Reading: Jonah 3: 1-5 & 10

Verse Ten: “He had compassion and did not bring upon them the destruction He had threatened”.

Today we pick up the story of Jonah part way through.  Jonah has already been told to go to Nineveh, fled the other direction, been tossed into the sea during a fierce storm, been swallowed by a fish, prayed to God, and was vomited on to dry land.  This is Jonah 1 and 2 in a nutshell.  Our passage today begins with God speaking a second time to Jonah, instructing him to go to the great city of Nineveh to give a message which calls for their repentance.
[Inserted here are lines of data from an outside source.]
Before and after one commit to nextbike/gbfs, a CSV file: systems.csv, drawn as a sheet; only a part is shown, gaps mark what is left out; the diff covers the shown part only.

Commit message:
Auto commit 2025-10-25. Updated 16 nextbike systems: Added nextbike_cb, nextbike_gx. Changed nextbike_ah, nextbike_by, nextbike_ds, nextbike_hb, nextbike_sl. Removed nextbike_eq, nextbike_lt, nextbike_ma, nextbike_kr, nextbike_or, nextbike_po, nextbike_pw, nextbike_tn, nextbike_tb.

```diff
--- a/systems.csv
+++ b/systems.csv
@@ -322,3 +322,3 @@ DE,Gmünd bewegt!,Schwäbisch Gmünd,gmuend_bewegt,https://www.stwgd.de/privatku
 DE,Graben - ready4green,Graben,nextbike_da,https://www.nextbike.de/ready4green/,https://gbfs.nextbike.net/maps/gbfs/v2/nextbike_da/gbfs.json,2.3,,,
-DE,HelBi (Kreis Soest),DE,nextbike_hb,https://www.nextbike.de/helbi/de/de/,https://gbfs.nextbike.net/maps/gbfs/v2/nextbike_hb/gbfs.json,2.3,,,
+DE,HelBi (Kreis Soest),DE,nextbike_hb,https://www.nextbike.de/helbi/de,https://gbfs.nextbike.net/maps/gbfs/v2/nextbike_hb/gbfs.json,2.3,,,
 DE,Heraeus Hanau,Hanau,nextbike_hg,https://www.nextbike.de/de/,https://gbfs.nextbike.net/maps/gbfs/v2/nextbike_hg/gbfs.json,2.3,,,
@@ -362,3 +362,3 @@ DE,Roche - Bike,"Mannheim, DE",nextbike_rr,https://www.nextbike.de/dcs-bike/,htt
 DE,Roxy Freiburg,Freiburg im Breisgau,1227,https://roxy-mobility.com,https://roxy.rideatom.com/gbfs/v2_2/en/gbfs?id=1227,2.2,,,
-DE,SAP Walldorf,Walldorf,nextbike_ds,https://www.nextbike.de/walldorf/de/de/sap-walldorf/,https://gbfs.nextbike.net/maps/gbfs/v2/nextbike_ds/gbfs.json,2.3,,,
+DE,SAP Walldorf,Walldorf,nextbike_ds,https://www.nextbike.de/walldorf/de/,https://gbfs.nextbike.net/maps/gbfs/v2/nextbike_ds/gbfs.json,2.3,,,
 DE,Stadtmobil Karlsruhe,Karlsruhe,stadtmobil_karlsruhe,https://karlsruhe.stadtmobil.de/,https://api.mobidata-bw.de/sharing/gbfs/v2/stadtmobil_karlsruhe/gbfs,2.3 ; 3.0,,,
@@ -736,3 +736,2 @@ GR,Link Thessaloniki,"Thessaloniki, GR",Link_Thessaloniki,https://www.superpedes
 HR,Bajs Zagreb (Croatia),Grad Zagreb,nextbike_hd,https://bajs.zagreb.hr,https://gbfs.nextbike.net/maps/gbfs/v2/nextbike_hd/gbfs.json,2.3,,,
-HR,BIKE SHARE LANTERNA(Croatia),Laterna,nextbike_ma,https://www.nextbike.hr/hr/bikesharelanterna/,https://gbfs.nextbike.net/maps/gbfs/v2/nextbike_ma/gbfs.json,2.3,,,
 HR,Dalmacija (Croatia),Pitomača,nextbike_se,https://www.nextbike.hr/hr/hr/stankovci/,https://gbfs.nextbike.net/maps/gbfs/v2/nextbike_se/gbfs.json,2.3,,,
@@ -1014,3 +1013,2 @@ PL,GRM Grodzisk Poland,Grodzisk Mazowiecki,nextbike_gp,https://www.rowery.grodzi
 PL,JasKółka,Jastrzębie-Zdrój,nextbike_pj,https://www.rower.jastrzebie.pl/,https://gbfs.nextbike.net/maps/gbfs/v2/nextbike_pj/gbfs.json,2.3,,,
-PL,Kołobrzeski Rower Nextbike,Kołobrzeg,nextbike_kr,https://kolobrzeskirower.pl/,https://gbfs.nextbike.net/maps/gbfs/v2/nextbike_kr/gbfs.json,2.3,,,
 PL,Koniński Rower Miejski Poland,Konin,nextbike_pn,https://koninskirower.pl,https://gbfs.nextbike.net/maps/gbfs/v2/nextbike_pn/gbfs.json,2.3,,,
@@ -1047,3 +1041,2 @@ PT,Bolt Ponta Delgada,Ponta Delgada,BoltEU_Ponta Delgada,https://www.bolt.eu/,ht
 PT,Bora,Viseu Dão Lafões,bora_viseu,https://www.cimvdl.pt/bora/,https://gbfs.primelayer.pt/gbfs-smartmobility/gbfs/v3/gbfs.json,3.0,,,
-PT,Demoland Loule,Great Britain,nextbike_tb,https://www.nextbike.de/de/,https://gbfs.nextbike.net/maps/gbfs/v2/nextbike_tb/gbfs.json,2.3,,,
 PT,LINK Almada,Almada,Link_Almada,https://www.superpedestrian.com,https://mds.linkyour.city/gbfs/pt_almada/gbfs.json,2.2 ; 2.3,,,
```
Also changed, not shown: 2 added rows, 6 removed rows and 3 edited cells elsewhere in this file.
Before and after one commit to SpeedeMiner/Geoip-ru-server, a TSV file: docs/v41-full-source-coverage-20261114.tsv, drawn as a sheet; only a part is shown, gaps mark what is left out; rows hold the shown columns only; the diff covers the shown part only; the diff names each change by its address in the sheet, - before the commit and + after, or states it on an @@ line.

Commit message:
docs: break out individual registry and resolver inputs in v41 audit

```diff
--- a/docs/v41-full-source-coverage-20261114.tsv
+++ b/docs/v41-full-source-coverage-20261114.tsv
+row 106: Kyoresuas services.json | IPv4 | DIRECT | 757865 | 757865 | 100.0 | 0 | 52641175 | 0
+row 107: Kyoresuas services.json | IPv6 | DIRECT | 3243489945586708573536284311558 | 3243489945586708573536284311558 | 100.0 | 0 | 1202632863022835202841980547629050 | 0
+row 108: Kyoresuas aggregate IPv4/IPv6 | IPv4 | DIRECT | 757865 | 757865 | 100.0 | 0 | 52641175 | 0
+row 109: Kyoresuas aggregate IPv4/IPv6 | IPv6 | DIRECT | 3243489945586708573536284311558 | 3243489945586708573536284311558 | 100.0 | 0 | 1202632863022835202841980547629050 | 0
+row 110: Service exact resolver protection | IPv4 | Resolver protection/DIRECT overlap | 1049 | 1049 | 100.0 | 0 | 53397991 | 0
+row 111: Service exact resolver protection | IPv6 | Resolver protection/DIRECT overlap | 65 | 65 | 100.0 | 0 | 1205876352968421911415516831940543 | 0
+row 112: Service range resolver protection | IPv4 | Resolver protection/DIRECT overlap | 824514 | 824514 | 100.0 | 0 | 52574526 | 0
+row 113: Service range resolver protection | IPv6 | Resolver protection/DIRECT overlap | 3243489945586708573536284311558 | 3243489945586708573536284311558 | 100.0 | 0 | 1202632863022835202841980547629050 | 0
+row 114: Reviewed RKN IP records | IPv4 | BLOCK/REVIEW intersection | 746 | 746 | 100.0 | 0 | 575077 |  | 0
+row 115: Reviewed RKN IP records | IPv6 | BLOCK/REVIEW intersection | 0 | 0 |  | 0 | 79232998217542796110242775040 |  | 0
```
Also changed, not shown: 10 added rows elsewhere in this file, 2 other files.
Nineveh is a great city with over 120,000 residents.  Our passage tells us that it takes three days to visit the city.  We also learn that it is a city of wickedness.  God calls Jonah to go to save the city from destruction.  This is the first indication of God’s compassionate love.  God desires for the city to turn from its evil ways.  God’s compassionate love is also shown to Jonah as God is willing to tell him a second time to go to Nineveh.  God could have let Jonah drown and found another messenger.

Jonah goes to Nineveh and preached, “Forty more days and Nineveh will be over turned”.  The people believe God and a citywide fast is declared by the king.  The people also put on sackcloth as a sign of their repentance.  The king led the people to do this in hope that God would be compassionate and would relent.  In verse ten we read, “He had compassion and did not bring upon them the destruction He had threatened”.  God delivered the second chance that He wanted to give the city.  The story does not end here either.  God still has some work to do with Jonah.  Even though God’s purposes for Nineveh have been completed, God still loves Jonah and goes on to show that.

In the continuing work that God does with Jonah we come to see that God not only gives Jonah a second chance, but also a third…  God does not give up on Jonah.  He continues to bring Jonah along, ever shaping him into who he was created to be.  This is a beautiful thing about our God.  He continues to do the same thing for each and every one of us.  In His great love, God works and works and works to help us along our Christian walk.  He never gives up on us.  It is a beautiful thing.  Thanks be to God for His never-ending compassionate love for you and for me.